Astronomers and archaeologists (like Indiana Jones) have a lot in common, as they both look for clues to understand past events. However, while archaeologists have to dig deep underground to find fossils and ruins, all astronomers have to do is look up to the night sky. That's because when we look at objects in the night sky, we are seeing them as they looked when the light they gave off started its long journey across the Universe to us!
This means that each view of the Universe reveals a snapshot of the Universe's history. Take this new picture, for example. It shows the aftermath of a collision between two huge groups of galaxies, which are called galaxy clusters. Following the collision, the galaxy clusters joined together to form what is now called the Musket Ball Cluster. In the picture, astronomers have coloured some parts blue and pink to show where different types of material are found.
This isn't the first time that astronomers have spotted a collision of galaxy clusters. However, they only gave astronomers a snapshot of the aftermath of these collisions about 200 million years after impact. But this new picture of the Musket Ball Cluster was taken about 700 million years after the collision.

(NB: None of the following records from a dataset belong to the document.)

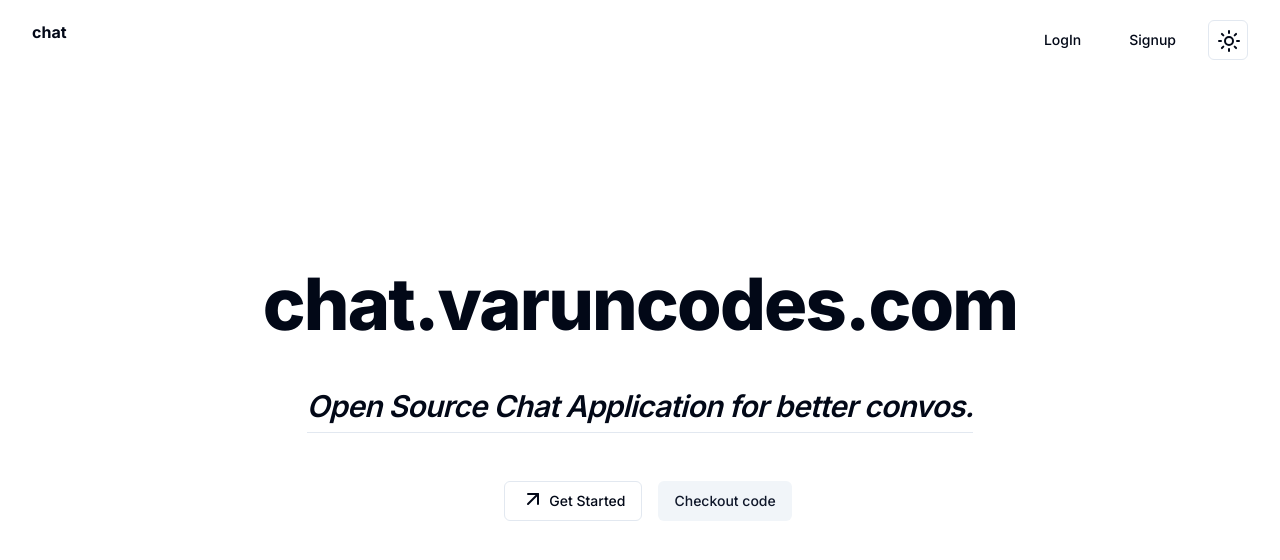
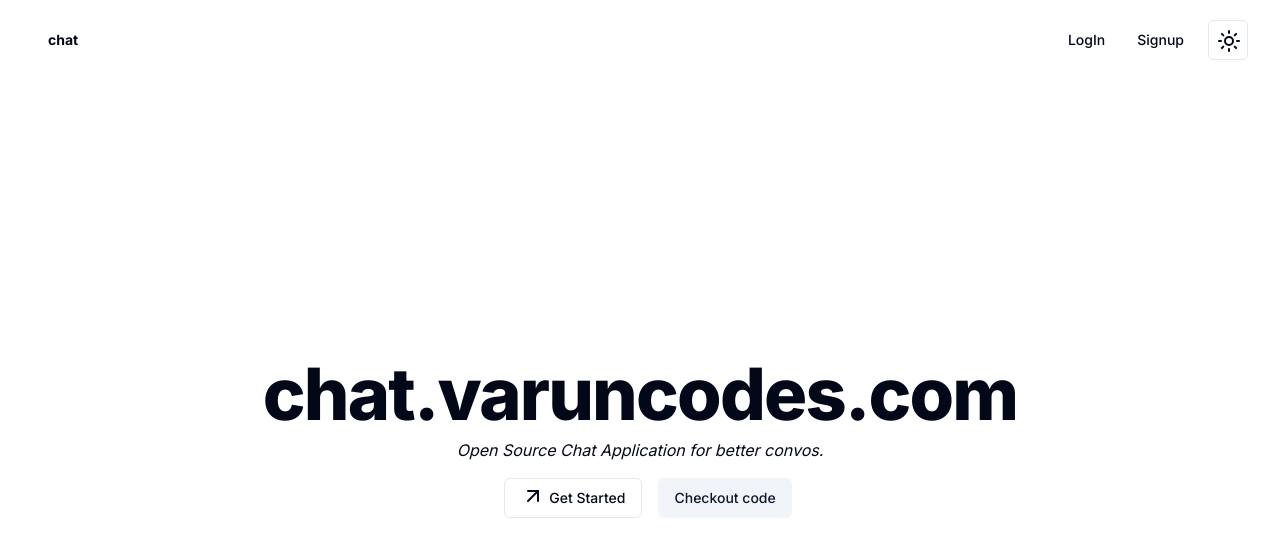
Before and after one commit to LaPulgaaa/chatapp, a Next.js app: page / in a window 1280 px wide. Shown: the top 560 px of the page. Built offline with nearby package versions, Linux system fonts and the light colour scheme; no server answers.

Commit message:
chatapp: Fix tailwind in /signup and /login pages.

```diff
--- a/app/(auth)/login/page.tsx
+++ b/app/(auth)/login/page.tsx
@@ -64,15 +64,14 @@ export default function Login() {
   }
 
   return (
-    <div>
+    <div className="h-screen flex flex-col">
       <Navbar />
-      <div className="m-18 flex flex-col items-center">
-        <h2 className="scroll-m-20 border-b pb-2 m-6 text-3xl font-semibold tracking-tight first:mt-0">
+      <div className="flex-1 flex items-center justify-center">
+        <div className="flex flex-col"><h2 className="flex justify-center">
           Welcome Back !
         </h2>
-        <Card className="w-[500px] divide-y space-y-2">
-          <div className="w-full">
-            <CardHeader>
+        <Card className="sm:w-[500px] divide-y space-y-2">
+        <CardHeader>
               <CardTitle>Login</CardTitle>
               <CardDescription>
                 Fill in the details to join your peers!{" "}
@@ -110,7 +109,6 @@ export default function Login() {
                 Log in
               </Button>
             </CardFooter>
-          </div>
           <div className="w-full px-6">
             <Button
               onClick={async () => {
@@ -141,9 +139,10 @@ export default function Login() {
             </Button>
           </div>
         </Card>
-        <Button variant={"link"} onClick={() => router.push("/signup")}>
+        <Button className="" variant={"link"} onClick={() => router.push("/signup")}>
           Don&apos;t have an account ?
         </Button>
+        </div>
       </div>
     </div>
   );
--- a/app/(auth)/signup/page.tsx
+++ b/app/(auth)/signup/page.tsx
@@ -91,22 +91,22 @@ export default function Signup() {
   }
 
   return (
-    <div>
+    <div className="h-screen flex flex-col">
       <Navbar />
-      <div className="flex flex-col items-center p-6 ">
-        {/* register form */}
-        <h2 className="scroll-m-20 border-b pb-2 m-6 text-3xl font-semibold tracking-tight first:mt-0 ">
+      <div className="flex-1 flex items-center justify-center ">
+        <div className="flex flex-col">
+          {/* register form */}
+        <h2 className="flex justify-center">
           Welcome to chat.city !
         </h2>
 
-        <Card className="px-6 divide-y divide-stone-800">
-          <div className=" w-[500px] ">
+        <Card className="sm:w-[500px] divide-y space-y-2">
             <CardHeader>
-              <CardTitle>Sign Up to start chatting</CardTitle>
+              <CardTitle className="truncate">Sign up to start chatting!</CardTitle>
               <CardDescription>Your peers are waiting for you!</CardDescription>
             </CardHeader>
             <Form {...form}>
-              <form onSubmit={handleSubmit(onSubmit)} className="space-y-8 p-4">
+              <form onSubmit={handleSubmit(onSubmit)} className="space-y-4 p-4">
                 <CardContent>
                   <FormField
                     control={control}
@@ -165,15 +165,14 @@ export default function Signup() {
                   <Button
                     disabled={!isDirty || isLoading || isSubmitting}
                     type="submit"
-                    className="w-full mx-4"
+                    className="w-full"
                   >
                     Sign up
                   </Button>
                 </CardFooter>
               </form>
             </Form>
-          </div>
-          <div className="mx-10 mb-4">
+          <div className="mx-10 mb-2">
             <Button
               onClick={async () => {
                 await signIn("github", {
@@ -207,6 +206,7 @@ export default function Signup() {
         <Button variant={"link"} onClick={() => router.push("/login")}>
           Already have an account?
         </Button>
+        </div>
       </div>
     </div>
   );
--- a/app/page.tsx
+++ b/app/page.tsx
@@ -16,15 +16,16 @@ export default function Home() {
     if (session.status === "authenticated") router.push("/home");
   }, [session.status, router]);
   return (
-    <div>
+    <div className="h-screen flex flex-col">
       <Navbar />
-      <div className="grid justify-items-center m-48">
+      <div className="flex-1 flex items-center justify-center">
+        <div className="flex flex-col items-center space-y-2">
         <h1 className="scroll-m-20 text-4xl font-extrabold tracking-tight lg:text-7xl">
           chat.varuncodes.com
         </h1>
-        <h2 className="scroll-m-20 border-b pb-2 m-12 text-3xl font-semibold tracking-tight first:mt-0 italic">
+        <p className="truncate flex justify-center pb-2 italic">
           Open Source Chat Application for better convos.
-        </h2>
+        </p>
         <div className="flex px-4">
           <Link href={"/signup"}>
             <Button variant={"outline"} className="mx-4">
@@ -36,6 +37,7 @@ export default function Home() {
             <Button variant={"secondary"}>Checkout code</Button>
           </Link>
         </div>
+        </div>
       </div>
     </div>
   );
--- a/components/Navbar.tsx
+++ b/components/Navbar.tsx
@@ -11,11 +11,11 @@ export default function Navbar() {
   const session = useSession();
   return (
     <div className="p-4 font-bold flex justify-between cursor-pointer mx-4 mt-1">
-      <Link href="/">
-        <h2>chat</h2>
+      <Link className="" href="/">
+        <Button className="font-bold" variant={"ghost"}>chat</Button>
       </Link>
-      <div className="flex justify-between">
-        {session.status === "authenticated" && (
+      <div className="flex flex-row justify-between space-x-2">
+        {session.status === "authenticated" ? (
           <Link href={"/"}>
             <Button
               onClick={async () => {
@@ -27,14 +27,13 @@ export default function Navbar() {
               Logout
             </Button>
           </Link>
-        )}
-        {session.status === "unauthenticated" && (
-          <div>
+        ) : (
+          <div className="flex flex-row">
             <Link href={"/login"}>
               <Button variant="ghost">LogIn</Button>
             </Link>
             <Link href={"/signup"}>
-              <Button className="px-2 mx-6" variant={"ghost"}>
+              <Button className="" variant={"ghost"}>
                 Signup
               </Button>
             </Link>
```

This will give astronomers important clues about the long-term effects of such huge collisions. For example, astronomers still don't know if the collision of galaxy clusters will help or prevent new stars from forming, or if they have little effect.
Cool fact: The oldest fossils found on Earth are 3.4 billion years old. But the light from the Musket Ball Cluster took a staggering 5.1 billion years to reach us!

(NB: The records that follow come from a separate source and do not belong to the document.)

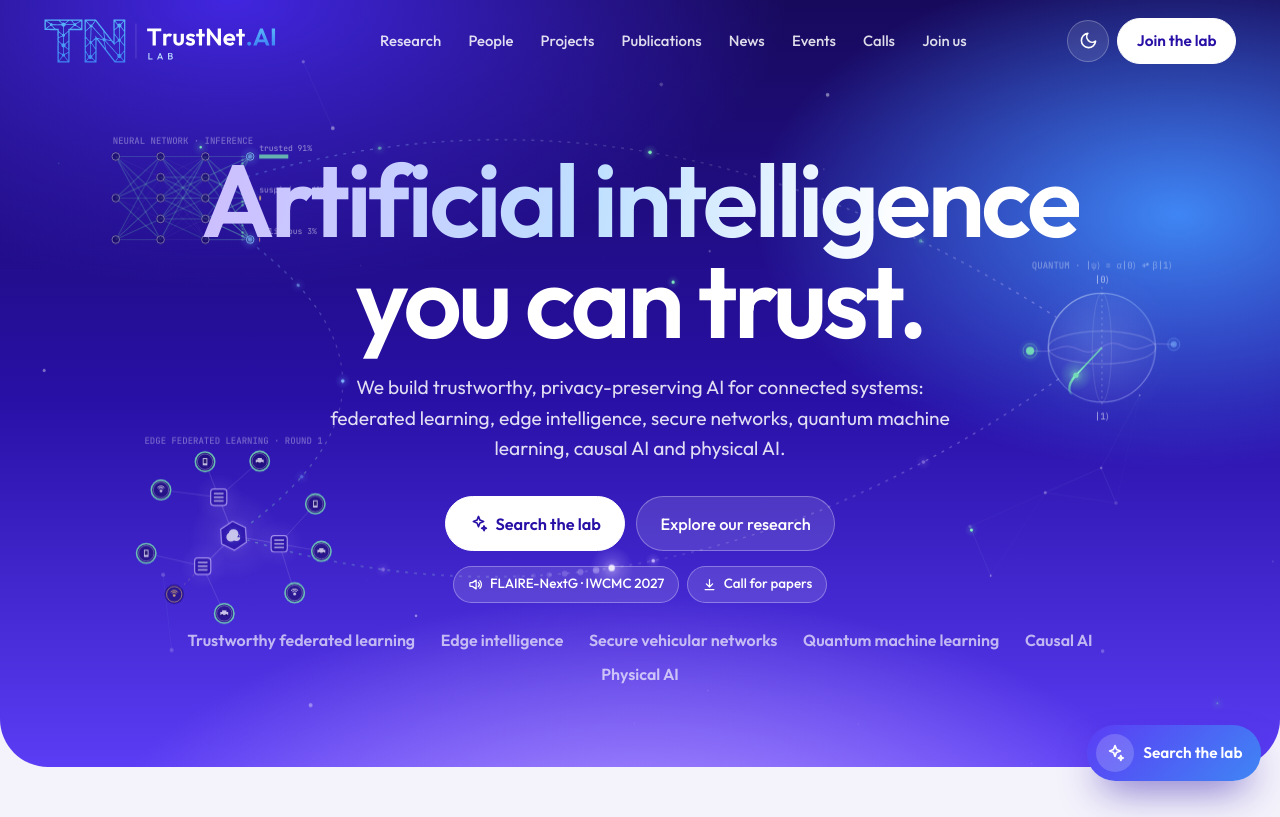
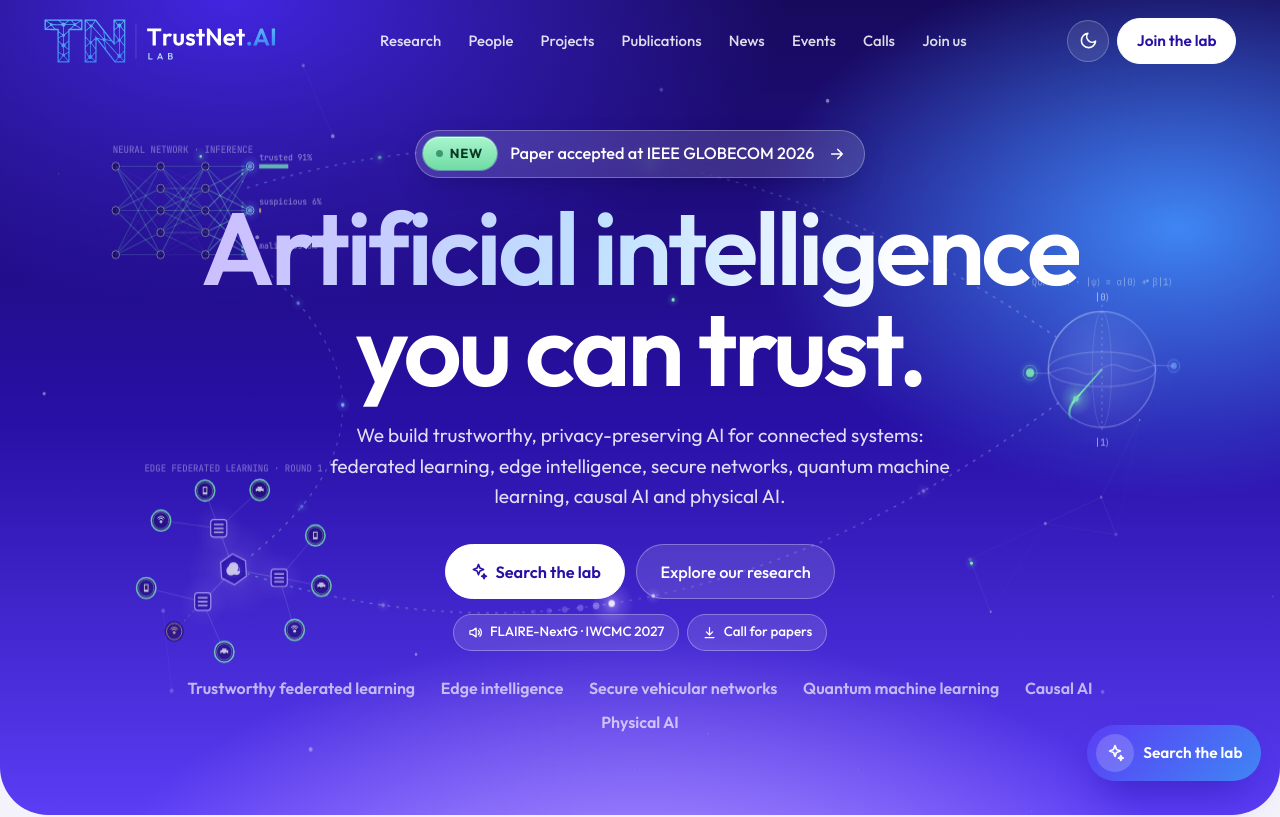
Before and after one commit to atariq-hash/TrustNet.AI, a plain HTML site: page index.html in a window 1280 px wide. Shown: the top 817 px of the page. Drawn offline with Linux system fonts and the light colour scheme.

Commit message:
Add NEW alert for paper acceptances

```diff
--- a/index.html
+++ b/index.html
@@ -71,7 +71,10 @@ a{color:var(--accent)}
 .btn.glass:hover{background:rgba(255,255,255,.2)}
 .pill-label{display:inline-flex;align-items:center;gap:.45rem;padding:.32rem .8rem;border-radius:999px;background:var(--surface);border:1px solid var(--line);font-size:.78rem;font-weight:600;color:var(--ink)}
 .pill-label::before{content:"";width:6px;height:6px;border-radius:50%;background:var(--accent)}
-.newtag{display:inline-block;font-size:.68rem;font-weight:700;padding:.1rem .45rem;border-radius:999px;background:#7CF0B5;color:#0B3A24}
+.newtag{display:inline-flex;align-items:center;gap:.4rem;flex:none;font-size:.82rem;font-weight:700;letter-spacing:.06em;text-transform:uppercase;padding:.38rem .85rem;border-radius:999px;background:linear-gradient(180deg,#A8F5CC,#6FDCA4);color:#0B3A24;box-shadow:inset 0 1px 0 rgba(255,255,255,.6),0 0 0 1px rgba(124,240,181,.5)}
+.newtag::before{content:"";width:7px;height:7px;border-radius:50%;background:#1E7A52;animation:newdot 1.8s ease-in-out infinite}
+@keyframes newdot{50%{opacity:.35}}
+@media (max-width:600px){.announce{font-size:.88rem;gap:.6rem}.newtag{font-size:.72rem;padding:.3rem .65rem}}
 .aitag{display:inline-flex;align-items:center;gap:.3rem;font-size:.72rem;font-weight:700;padding:.15rem .55rem;border-radius:999px;background:var(--ai-soft);color:var(--ai)}
 .aitag svg{width:12px;height:12px}
 
@@ -97,9 +100,11 @@ a{color:var(--accent)}
 .mobilemenu a:hover{background:rgba(255,255,255,.12)}
 
 .hero-inner{position:relative;z-index:2;max-width:960px;margin:0 auto;padding:3rem 1.5rem 5rem;text-align:center}
-.announce{display:inline-flex;align-items:center;gap:.6rem;padding:.35rem .9rem .35rem .4rem;border-radius:999px;background:rgba(255,255,255,.12);border:1px solid rgba(255,255,255,.22);font-size:.86rem;font-weight:500;color:#fff;text-decoration:none;backdrop-filter:blur(6px)}
-.announce:hover{background:rgba(255,255,255,.18)}
-.announce svg{width:15px;height:15px}
+.announce{display:inline-flex;align-items:center;gap:.85rem;max-width:100%;padding:.4rem 1.1rem .4rem .4rem;border-radius:999px;background:rgba(255,255,255,.14);border:1px solid rgba(255,255,255,.28);font-size:1.02rem;font-weight:500;color:#fff;text-decoration:none;backdrop-filter:blur(8px);box-shadow:0 10px 30px -14px rgba(10,0,60,.6);transition:background .2s,opacity .35s}
+.announce:hover{background:rgba(255,255,255,.2)}
+.announce #announceText{overflow:hidden;text-overflow:ellipsis;white-space:nowrap;min-width:0}
+.announce svg{flex:none}
+.announce svg{width:18px;height:18px}
 h1{margin:1.3rem 0 0;font-weight:600;font-size:clamp(3rem,8.6vw,6.4rem);line-height:.98;letter-spacing:-.035em;color:#fff;text-wrap:balance}
 h1 .soft{background:linear-gradient(100deg,#CDBDFF 0%,#BFE0FF 45%,#FFFFFF 80%);-webkit-background-clip:text;background-clip:text;color:transparent}
 .lede{max-width:640px;margin:1.3rem auto 0;font-size:clamp(1.02rem,1.6vw,1.2rem);color:rgba(255,255,255,.86)}
@@ -893,7 +898,9 @@ function renderSite(){
   const fc=sortedCalls(vis(S.calls)).find(c=>c.featured&&callOpen(c));
   const ann=[];if(st.announceText)ann.push({t:st.announceText,h:st.announceLink||"#news"});
   sortedPosts(vis(S.posts)).filter(p=>p.kind!=="read").slice(0,5).forEach(p=>ann.push({t:p.title,post:p.id}));
-  an.hidden=true;clearInterval(ANN.timer);
+  const accs=sortedPosts(vis(S.posts)).filter(p=>/accept/i.test(p.title)).slice(0,4).map(p=>({t:p.title,post:p.id}));
+  if(st.announceText)accs.unshift({t:st.announceText,h:st.announceLink||"#news"});
+  ANN.list=accs;if(!accs.length){an.hidden=true;clearInterval(ANN.timer)}else{an.hidden=false;showAnn(false)}
   $("#heroCalls").innerHTML=fc?`<a class="btn glass sm" href="#calls">${ic("megaphone")}${esc(fc.acronym||"Our workshop")}${fc.host?` · ${esc(fc.host.split("·")[0].trim())}`:""}</a>${fc.cfp||fc.link?`<a class="btn glass sm" href="${esc(fc.cfp?img(fc.cfp):fc.link)}" target="_blank" rel="noopener">${ic("down")}Call for papers</a>`:""}`:"";
   const areas=Array.isArray(st.areas)&&st.areas.length?st.areas:[];
   $("#areaStrip").innerHTML=areas.slice(0,6).map(a=>`<span>${esc(a.title)}</span>`).join("");
```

This Space Scoop is based on a NASA Chandra release.
Image Credit: X-ray: NASA/CXC/UCDavis/W.Dawson et al; Optical: NASA/STScI/UCDavis/W.Dawson et al.
Do you want to learn more about this topic?
Visit the Chandra field guide or send us your questions in an email: firstname.lastname@example.org
In cooperation with Space Scoop: Bringing news from across the Universe to children all around the world. Universe Awareness and the Chandra X-ray Observatory
|Children & Online Privacy|